**HOW TO COMPLETE THIS TASK:**
Look through the data that follows and say how many of its lines contain "Diagnostics", giving the number only.

#### SUPPLIED MATERIAL

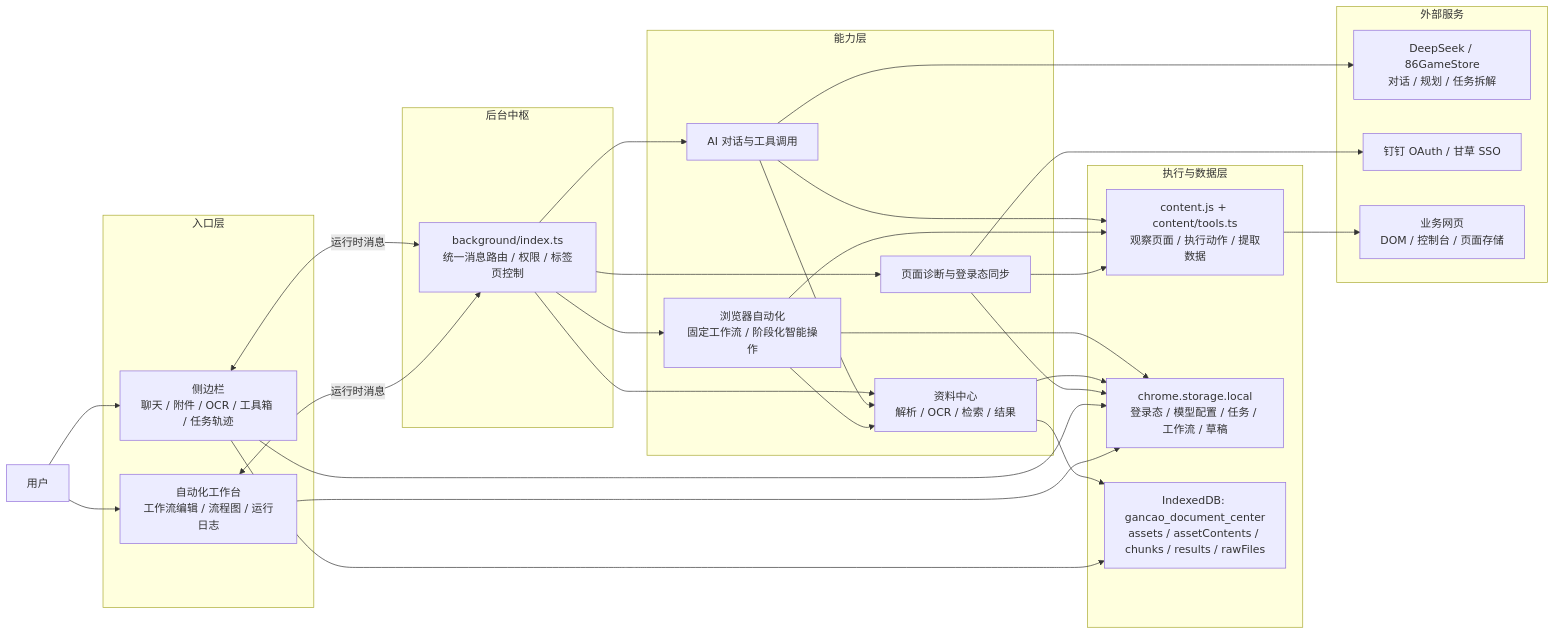
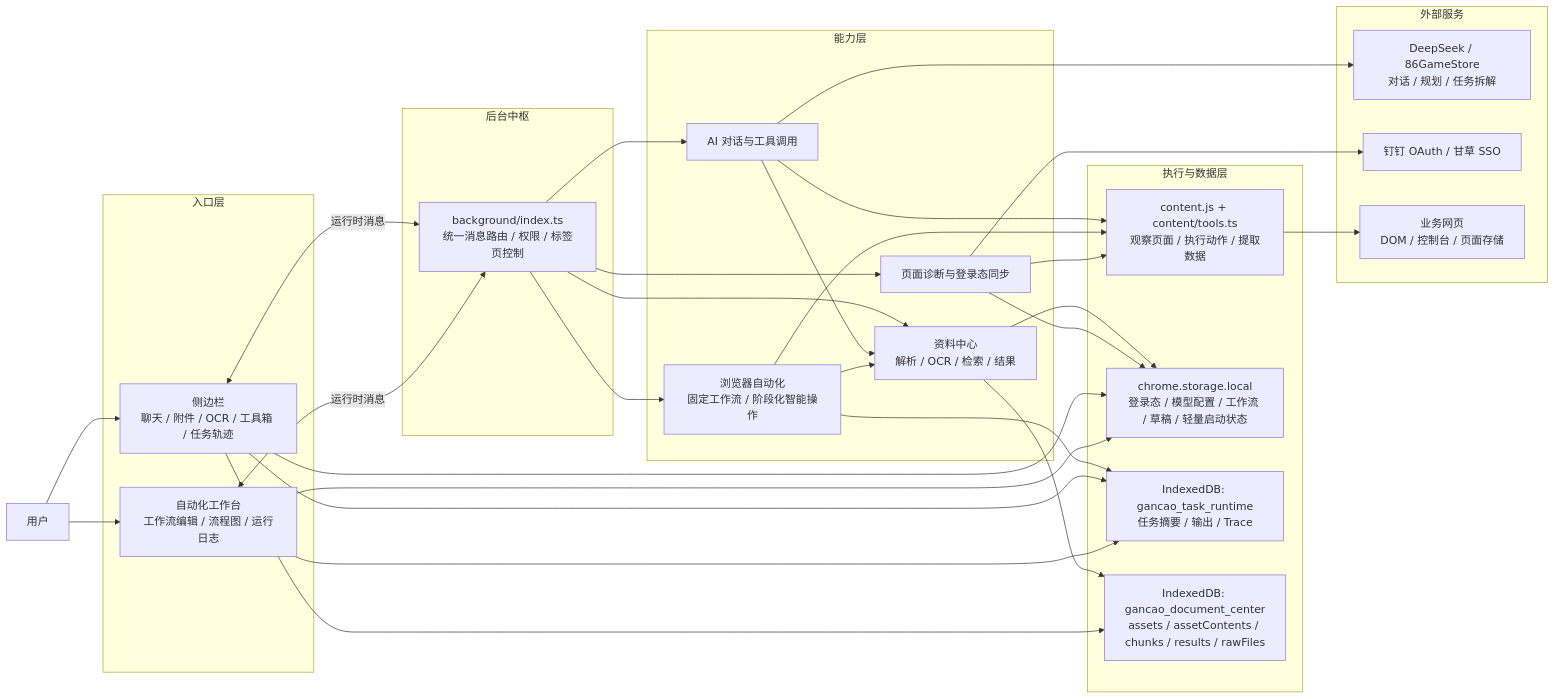
Before and after one commit to Clearlovesixteen/gancao-colipot: the first of 6 diagrams in docs/architecture.md, drawn with Mermaid. The commit also changed 6 other files, not shown here.

````diff
--- a/docs/architecture.md
+++ b/docs/architecture.md
@@ -43,63 +43,66 @@
 ```mermaid
 flowchart LR
   User["用户"]
 
   subgraph Entry["入口层"]
     SidePanel["侧边栏<br/>聊天 / 附件 / OCR / 工具箱 / 任务轨迹"]
     Dashboard["自动化工作台<br/>工作流编辑 / 流程图 / 运行日志"]
   end
 
   subgraph Hub["后台中枢"]
     Background["background/index.ts<br/>统一消息路由 / 权限 / 标签页控制"]
   end
 
   subgraph Capability["能力层"]
     ChatAI["AI 对话与工具调用"]
     BrowserAuto["浏览器自动化<br/>固定工作流 / 阶段化智能操作"]
     DocCenter["资料中心<br/>解析 / OCR / 检索 / 结果"]
     Diagnostics["页面诊断与登录态同步"]
   end
 
   subgraph RuntimeData["执行与数据层"]
     Content["content.js + content/tools.ts<br/>观察页面 / 执行动作 / 提取数据"]
-    ChromeStorage["chrome.storage.local<br/>登录态 / 模型配置 / 任务 / 工作流 / 草稿"]
+    ChromeStorage["chrome.storage.local<br/>登录态 / 模型配置 / 工作流 / 草稿 / 轻量启动状态"]
+    TaskRepository["IndexedDB: gancao_task_runtime<br/>任务摘要 / 输出 / Trace"]
     IndexedDB["IndexedDB: gancao_document_center<br/>assets / assetContents / chunks / results / rawFiles"]
   end
 
   subgraph External["外部服务"]
     LLM["DeepSeek / 86GameStore<br/>对话 / 规划 / 任务拆解"]
     DingTalk["钉钉 OAuth / 甘草 SSO"]
     WebPage["业务网页<br/>DOM / 控制台 / 页面存储"]
   end
 
   User --> SidePanel
   User --> Dashboard
 
   SidePanel <-->|"运行时消息"| Background
   Dashboard <-->|"运行时消息"| Background
 
   Background --> ChatAI
   Background --> BrowserAuto
   Background --> DocCenter
   Background --> Diagnostics
 
   ChatAI --> LLM
   ChatAI --> DocCenter
   ChatAI --> Content
 
   BrowserAuto --> Content
   BrowserAuto --> DocCenter
-  BrowserAuto --> ChromeStorage
+  BrowserAuto --> TaskRepository
 
   DocCenter --> IndexedDB
   DocCenter --> ChromeStorage
 
   Diagnostics --> Content
   Diagnostics --> ChromeStorage
   Diagnostics --> DingTalk
 
   Content --> WebPage
   SidePanel --> ChromeStorage
   Dashboard --> ChromeStorage
+  SidePanel --> TaskRepository
+  Dashboard --> TaskRepository
   SidePanel --> IndexedDB
 ```
````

########

**ANSWER SECTION:**
5